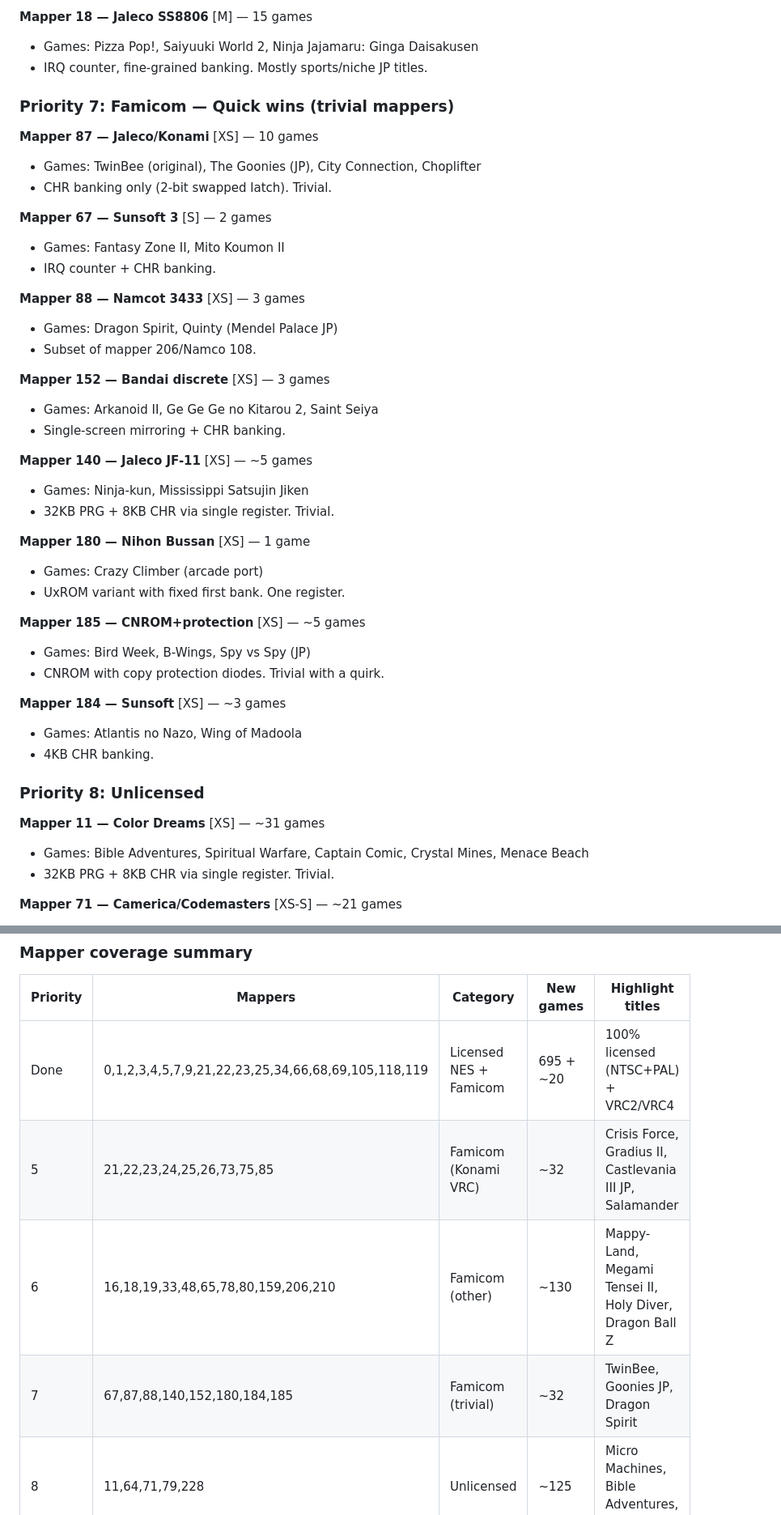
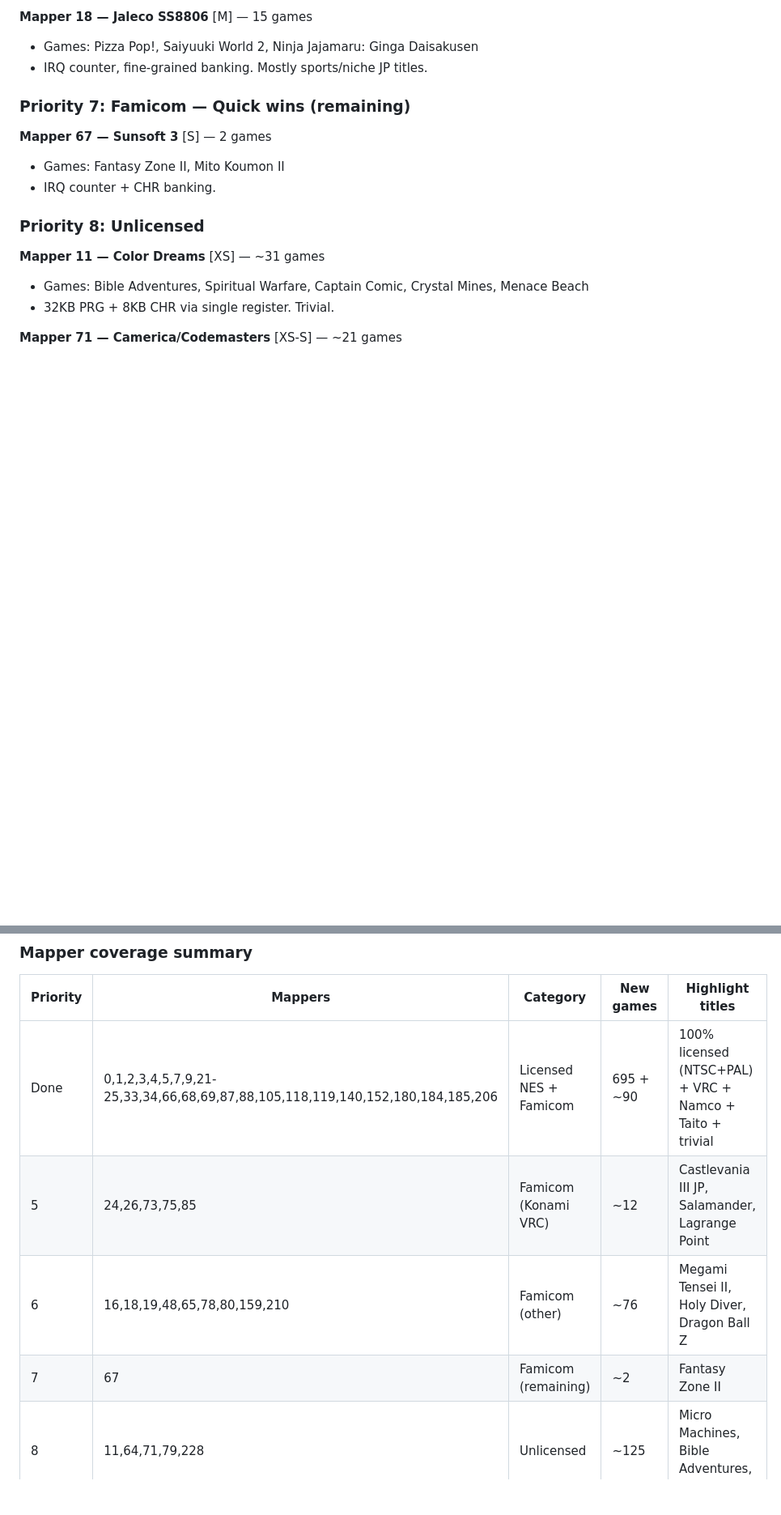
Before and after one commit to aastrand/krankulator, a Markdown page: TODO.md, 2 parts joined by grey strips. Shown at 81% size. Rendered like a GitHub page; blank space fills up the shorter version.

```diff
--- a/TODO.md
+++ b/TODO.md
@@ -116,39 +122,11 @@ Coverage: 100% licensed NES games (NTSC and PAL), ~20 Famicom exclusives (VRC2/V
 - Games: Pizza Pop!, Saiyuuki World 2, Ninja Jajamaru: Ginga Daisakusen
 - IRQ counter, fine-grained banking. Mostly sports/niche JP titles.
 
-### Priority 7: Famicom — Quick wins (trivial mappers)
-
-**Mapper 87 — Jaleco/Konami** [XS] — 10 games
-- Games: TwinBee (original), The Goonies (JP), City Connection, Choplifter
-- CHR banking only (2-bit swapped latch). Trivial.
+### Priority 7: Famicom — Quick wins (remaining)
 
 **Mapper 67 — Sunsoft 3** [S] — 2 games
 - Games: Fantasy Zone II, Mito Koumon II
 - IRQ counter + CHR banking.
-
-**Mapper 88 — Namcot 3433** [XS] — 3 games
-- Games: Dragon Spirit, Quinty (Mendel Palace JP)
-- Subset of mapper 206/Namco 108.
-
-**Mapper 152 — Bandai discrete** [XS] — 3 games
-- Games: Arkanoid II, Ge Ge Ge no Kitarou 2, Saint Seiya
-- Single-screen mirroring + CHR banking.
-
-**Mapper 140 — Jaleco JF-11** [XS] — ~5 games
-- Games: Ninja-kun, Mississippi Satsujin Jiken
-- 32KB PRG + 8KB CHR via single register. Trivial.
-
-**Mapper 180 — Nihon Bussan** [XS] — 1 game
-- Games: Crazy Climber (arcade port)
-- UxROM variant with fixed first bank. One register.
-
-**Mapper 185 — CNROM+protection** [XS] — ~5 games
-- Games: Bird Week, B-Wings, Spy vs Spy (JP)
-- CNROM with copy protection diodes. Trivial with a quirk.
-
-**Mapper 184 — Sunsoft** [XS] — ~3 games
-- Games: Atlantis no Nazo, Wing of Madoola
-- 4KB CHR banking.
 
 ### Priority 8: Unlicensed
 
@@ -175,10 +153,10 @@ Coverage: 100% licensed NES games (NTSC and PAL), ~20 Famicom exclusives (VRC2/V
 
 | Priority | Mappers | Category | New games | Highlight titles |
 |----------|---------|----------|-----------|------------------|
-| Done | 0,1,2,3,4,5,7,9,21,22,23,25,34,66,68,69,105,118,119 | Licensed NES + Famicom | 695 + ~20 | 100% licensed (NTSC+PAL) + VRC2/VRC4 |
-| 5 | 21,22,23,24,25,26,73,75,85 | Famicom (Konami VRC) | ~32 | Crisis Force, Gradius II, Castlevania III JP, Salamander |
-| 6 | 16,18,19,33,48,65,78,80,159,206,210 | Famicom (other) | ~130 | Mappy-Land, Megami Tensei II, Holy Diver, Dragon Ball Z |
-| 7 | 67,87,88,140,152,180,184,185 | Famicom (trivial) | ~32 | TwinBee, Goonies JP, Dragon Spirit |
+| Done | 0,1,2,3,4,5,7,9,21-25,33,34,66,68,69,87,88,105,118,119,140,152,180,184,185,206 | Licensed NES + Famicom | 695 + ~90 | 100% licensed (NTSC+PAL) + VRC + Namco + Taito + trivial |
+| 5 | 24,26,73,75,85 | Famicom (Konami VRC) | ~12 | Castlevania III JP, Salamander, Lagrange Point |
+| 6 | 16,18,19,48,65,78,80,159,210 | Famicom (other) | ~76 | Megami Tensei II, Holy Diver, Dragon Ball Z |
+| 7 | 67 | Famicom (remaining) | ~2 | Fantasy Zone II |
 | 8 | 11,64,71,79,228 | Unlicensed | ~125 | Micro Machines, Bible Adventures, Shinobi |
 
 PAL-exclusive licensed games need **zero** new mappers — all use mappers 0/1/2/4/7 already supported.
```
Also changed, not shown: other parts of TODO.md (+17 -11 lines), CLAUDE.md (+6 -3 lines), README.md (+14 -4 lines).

* * * * *

Work request
Look through the entries. Copy out each line with "Konami" in it.

Answer to this task
-**Mapper 87 — Jaleco/Konami** [XS] — 10 games
-| 5 | 21,22,23,24,25,26,73,75,85 | Famicom (Konami VRC) | ~32 | Crisis Force, Gradius II, Castlevania III JP, Salamander |
+| 5 | 24,26,73,75,85 | Famicom (Konami VRC) | ~12 | Castlevania III JP, Salamander, Lagrange Point |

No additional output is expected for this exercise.